The Voice of Russia, the Russian government’s international radio broadcasting service, is looking into securing a broadcast license in Helsinki. However there are no free radio long-term FM broadcasting frequencies available and Foreign Minister Erkki Tuomioja says he’s not open to granting a license to a foreign state body. Apart from Helsinki the Voice of Russia would like to set up shop in several other western countries.

Kremlin Spasskayan torni.
Russia’s government-backed international broadcasting operations are branded as the Voice of Russia. Image: Yuri Kadobnov / EPA

The Russian state-owned international radio broadcasting service has big plans to expand the global reach of its news and radio operations. According to information obtained by Yle, the broadcaster’s initial international targets are Washington, London, Berlin and Helsinki.

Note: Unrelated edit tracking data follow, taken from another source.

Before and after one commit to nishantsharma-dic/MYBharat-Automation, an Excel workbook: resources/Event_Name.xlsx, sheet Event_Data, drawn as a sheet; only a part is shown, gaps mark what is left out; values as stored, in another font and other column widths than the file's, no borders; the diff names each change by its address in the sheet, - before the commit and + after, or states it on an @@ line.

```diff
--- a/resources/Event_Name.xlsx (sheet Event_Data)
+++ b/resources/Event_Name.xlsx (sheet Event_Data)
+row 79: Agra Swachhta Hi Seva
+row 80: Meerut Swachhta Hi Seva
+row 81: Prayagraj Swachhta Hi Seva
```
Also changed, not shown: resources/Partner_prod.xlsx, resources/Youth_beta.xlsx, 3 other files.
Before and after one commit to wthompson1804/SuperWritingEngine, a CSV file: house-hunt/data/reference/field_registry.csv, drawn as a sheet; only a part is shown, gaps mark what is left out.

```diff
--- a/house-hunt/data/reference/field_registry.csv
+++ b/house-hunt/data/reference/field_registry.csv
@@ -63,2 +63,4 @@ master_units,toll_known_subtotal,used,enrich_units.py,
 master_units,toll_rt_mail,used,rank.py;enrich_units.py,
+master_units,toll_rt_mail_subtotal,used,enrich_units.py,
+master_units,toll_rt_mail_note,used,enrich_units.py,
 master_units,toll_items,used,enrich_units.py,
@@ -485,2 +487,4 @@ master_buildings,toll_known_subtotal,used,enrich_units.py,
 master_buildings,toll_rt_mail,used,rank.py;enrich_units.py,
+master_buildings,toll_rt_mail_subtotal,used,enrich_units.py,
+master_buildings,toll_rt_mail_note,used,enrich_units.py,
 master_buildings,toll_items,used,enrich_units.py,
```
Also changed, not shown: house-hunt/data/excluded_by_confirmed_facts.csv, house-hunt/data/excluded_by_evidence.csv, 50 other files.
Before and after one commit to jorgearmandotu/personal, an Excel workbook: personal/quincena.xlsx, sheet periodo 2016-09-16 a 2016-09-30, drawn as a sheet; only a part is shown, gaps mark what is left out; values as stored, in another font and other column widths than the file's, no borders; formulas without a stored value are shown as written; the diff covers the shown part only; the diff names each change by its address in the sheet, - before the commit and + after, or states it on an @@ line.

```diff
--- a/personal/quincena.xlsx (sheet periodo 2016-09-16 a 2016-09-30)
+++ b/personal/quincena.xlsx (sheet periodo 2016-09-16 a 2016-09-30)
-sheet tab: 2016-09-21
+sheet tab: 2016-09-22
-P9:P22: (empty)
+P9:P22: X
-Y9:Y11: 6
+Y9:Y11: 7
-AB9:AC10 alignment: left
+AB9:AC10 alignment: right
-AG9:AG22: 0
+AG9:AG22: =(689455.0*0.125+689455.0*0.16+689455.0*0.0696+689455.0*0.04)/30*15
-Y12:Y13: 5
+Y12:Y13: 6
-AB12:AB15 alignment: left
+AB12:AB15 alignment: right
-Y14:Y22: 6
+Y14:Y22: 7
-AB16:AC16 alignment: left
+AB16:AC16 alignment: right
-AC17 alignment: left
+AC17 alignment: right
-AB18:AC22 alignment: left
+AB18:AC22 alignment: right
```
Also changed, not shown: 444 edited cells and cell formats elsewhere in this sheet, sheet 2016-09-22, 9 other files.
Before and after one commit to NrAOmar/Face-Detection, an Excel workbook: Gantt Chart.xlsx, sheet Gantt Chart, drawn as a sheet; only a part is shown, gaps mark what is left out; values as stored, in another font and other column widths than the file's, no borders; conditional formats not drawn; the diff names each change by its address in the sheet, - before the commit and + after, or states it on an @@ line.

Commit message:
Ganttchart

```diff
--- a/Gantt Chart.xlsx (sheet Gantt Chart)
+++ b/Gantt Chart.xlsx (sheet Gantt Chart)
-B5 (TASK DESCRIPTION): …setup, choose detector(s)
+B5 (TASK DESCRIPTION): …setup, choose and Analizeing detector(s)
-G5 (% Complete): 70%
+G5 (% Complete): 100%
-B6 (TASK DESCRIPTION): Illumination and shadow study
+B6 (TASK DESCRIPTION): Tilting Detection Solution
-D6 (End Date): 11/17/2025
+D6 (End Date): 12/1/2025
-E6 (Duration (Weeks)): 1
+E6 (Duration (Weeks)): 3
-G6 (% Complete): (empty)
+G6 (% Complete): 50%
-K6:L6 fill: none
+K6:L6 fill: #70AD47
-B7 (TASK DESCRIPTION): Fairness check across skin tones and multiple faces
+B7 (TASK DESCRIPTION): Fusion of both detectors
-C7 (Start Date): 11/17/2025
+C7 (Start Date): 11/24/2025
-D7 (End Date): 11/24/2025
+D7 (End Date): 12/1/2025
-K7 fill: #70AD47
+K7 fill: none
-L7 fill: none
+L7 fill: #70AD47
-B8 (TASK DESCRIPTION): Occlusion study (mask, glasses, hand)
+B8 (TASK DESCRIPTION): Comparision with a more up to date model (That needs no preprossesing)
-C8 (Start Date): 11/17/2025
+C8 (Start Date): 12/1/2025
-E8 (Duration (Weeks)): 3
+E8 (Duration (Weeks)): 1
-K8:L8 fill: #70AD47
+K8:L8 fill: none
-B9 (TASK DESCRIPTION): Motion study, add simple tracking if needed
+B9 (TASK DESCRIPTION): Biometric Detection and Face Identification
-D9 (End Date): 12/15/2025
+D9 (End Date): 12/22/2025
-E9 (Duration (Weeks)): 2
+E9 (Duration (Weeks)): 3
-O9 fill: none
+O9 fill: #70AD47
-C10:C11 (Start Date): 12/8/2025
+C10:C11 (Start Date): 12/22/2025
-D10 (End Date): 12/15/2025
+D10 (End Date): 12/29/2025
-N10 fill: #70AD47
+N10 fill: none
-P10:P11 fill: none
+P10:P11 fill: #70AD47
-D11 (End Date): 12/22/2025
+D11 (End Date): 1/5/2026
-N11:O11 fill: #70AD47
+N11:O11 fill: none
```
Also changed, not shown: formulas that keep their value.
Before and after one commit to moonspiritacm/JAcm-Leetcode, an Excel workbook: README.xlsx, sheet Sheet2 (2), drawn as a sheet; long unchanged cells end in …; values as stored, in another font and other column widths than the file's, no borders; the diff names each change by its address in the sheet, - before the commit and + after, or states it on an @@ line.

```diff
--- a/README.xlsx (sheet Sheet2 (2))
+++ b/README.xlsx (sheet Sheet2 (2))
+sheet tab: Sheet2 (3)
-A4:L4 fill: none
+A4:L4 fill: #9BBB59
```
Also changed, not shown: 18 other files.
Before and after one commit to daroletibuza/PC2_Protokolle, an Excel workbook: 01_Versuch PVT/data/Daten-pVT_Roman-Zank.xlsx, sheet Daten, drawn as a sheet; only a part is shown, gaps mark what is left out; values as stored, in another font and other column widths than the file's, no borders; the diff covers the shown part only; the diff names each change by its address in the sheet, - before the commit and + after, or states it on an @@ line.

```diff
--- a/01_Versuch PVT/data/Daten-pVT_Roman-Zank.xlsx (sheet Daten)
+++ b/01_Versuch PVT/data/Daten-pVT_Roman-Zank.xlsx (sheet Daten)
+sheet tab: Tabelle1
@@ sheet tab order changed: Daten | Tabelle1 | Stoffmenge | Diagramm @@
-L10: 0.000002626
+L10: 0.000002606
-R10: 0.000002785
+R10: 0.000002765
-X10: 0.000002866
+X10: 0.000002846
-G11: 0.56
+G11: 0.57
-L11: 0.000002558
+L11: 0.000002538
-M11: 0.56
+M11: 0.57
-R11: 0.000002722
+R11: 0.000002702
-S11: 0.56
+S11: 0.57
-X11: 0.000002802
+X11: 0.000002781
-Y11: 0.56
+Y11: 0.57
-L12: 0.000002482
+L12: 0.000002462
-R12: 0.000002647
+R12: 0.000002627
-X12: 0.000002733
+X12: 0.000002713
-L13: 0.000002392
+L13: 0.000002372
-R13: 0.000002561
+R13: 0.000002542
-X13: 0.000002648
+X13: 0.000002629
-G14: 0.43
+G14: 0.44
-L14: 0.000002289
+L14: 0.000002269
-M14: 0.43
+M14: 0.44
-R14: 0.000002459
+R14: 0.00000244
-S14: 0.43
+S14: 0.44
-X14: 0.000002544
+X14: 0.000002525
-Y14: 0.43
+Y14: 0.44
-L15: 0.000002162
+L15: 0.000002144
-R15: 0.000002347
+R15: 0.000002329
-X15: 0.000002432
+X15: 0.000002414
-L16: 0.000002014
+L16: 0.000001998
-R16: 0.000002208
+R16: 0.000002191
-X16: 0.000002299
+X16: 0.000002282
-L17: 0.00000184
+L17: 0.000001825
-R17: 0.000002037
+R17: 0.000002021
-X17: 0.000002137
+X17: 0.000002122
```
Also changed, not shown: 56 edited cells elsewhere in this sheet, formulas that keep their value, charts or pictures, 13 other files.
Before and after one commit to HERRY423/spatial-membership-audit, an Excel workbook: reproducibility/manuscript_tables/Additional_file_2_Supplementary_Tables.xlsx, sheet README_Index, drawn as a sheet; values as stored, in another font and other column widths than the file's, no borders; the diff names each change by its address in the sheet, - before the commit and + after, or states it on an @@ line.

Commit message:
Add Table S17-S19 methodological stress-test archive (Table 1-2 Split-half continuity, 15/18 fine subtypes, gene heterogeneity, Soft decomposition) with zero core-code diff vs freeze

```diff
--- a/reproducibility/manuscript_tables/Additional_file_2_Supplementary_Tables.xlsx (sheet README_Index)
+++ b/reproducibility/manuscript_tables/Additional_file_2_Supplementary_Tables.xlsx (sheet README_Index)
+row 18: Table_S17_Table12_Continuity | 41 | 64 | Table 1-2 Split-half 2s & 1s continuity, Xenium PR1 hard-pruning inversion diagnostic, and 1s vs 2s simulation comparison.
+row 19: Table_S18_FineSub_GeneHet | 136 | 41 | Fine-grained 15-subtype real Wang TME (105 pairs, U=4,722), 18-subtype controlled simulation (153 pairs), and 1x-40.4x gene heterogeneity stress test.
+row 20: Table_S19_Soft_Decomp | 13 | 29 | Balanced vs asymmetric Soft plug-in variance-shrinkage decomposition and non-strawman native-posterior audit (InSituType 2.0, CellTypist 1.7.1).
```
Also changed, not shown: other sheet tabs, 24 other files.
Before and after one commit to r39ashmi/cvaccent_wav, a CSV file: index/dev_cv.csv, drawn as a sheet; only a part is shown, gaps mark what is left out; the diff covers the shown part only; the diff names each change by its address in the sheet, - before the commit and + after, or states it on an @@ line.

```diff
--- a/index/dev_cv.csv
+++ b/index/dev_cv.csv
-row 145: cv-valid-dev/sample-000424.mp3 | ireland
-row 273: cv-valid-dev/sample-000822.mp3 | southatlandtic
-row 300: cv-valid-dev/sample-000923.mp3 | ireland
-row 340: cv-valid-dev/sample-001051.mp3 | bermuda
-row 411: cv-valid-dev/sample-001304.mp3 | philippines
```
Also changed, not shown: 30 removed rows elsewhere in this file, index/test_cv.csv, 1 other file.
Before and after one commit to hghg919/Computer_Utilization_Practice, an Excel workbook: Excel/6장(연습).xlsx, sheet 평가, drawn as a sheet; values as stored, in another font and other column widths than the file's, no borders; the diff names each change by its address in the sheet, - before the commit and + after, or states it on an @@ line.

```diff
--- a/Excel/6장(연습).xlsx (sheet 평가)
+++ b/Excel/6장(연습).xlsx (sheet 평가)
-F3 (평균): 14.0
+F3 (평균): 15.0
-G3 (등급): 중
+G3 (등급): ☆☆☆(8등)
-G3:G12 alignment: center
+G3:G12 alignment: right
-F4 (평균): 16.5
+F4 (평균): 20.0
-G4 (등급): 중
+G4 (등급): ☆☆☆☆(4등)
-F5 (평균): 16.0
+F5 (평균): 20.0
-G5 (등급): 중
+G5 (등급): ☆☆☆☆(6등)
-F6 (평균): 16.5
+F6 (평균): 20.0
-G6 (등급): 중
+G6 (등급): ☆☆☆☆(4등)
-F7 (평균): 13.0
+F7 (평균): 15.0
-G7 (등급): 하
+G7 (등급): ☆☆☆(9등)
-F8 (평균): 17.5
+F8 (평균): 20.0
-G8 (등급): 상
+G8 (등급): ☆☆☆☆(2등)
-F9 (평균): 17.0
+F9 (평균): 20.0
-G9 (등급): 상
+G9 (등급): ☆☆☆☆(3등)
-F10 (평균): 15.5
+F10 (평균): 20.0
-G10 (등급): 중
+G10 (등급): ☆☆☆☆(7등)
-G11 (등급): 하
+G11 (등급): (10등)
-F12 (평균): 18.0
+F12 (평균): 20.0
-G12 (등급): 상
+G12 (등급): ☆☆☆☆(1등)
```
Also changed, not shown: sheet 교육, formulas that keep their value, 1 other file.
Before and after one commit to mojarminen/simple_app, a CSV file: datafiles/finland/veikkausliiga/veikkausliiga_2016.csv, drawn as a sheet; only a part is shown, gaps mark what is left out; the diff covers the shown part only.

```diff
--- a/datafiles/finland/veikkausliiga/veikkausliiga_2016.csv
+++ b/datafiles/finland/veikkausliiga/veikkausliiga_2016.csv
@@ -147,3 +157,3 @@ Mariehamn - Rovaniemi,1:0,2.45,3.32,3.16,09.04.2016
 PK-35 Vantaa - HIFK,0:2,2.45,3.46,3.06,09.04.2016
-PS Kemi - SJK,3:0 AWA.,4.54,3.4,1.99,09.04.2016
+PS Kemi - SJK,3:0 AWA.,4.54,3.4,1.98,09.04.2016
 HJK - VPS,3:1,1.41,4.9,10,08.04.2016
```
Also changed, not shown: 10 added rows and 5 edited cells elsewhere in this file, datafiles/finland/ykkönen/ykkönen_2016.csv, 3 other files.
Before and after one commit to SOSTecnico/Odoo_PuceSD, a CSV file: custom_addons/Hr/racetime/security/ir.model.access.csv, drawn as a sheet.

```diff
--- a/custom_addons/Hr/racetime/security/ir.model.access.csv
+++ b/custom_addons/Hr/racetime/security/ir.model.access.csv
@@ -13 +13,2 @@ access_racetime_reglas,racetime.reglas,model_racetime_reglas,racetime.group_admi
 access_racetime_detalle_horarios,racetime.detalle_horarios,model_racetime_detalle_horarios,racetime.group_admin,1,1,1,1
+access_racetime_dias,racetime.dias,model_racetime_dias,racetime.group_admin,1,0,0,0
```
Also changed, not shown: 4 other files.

Operations in Washington and London would be largest, but investments in operations in Helsinki would also be considerable. According to Yle’s information the goal would be to hire some 25 employees including journalists and other employees in Finland to produce Finnish language news from the Kremlin’s perspective.

Currently Russian government radio broadcasts targeting international audiences operate under the Voice of Russia brand. In December last year the Voice of Russia was merged with RIA Novosti to form the state-owned news agency Russia Today, which is financed by the government. No decision has yet been made on the name of the organisation planned for Finland.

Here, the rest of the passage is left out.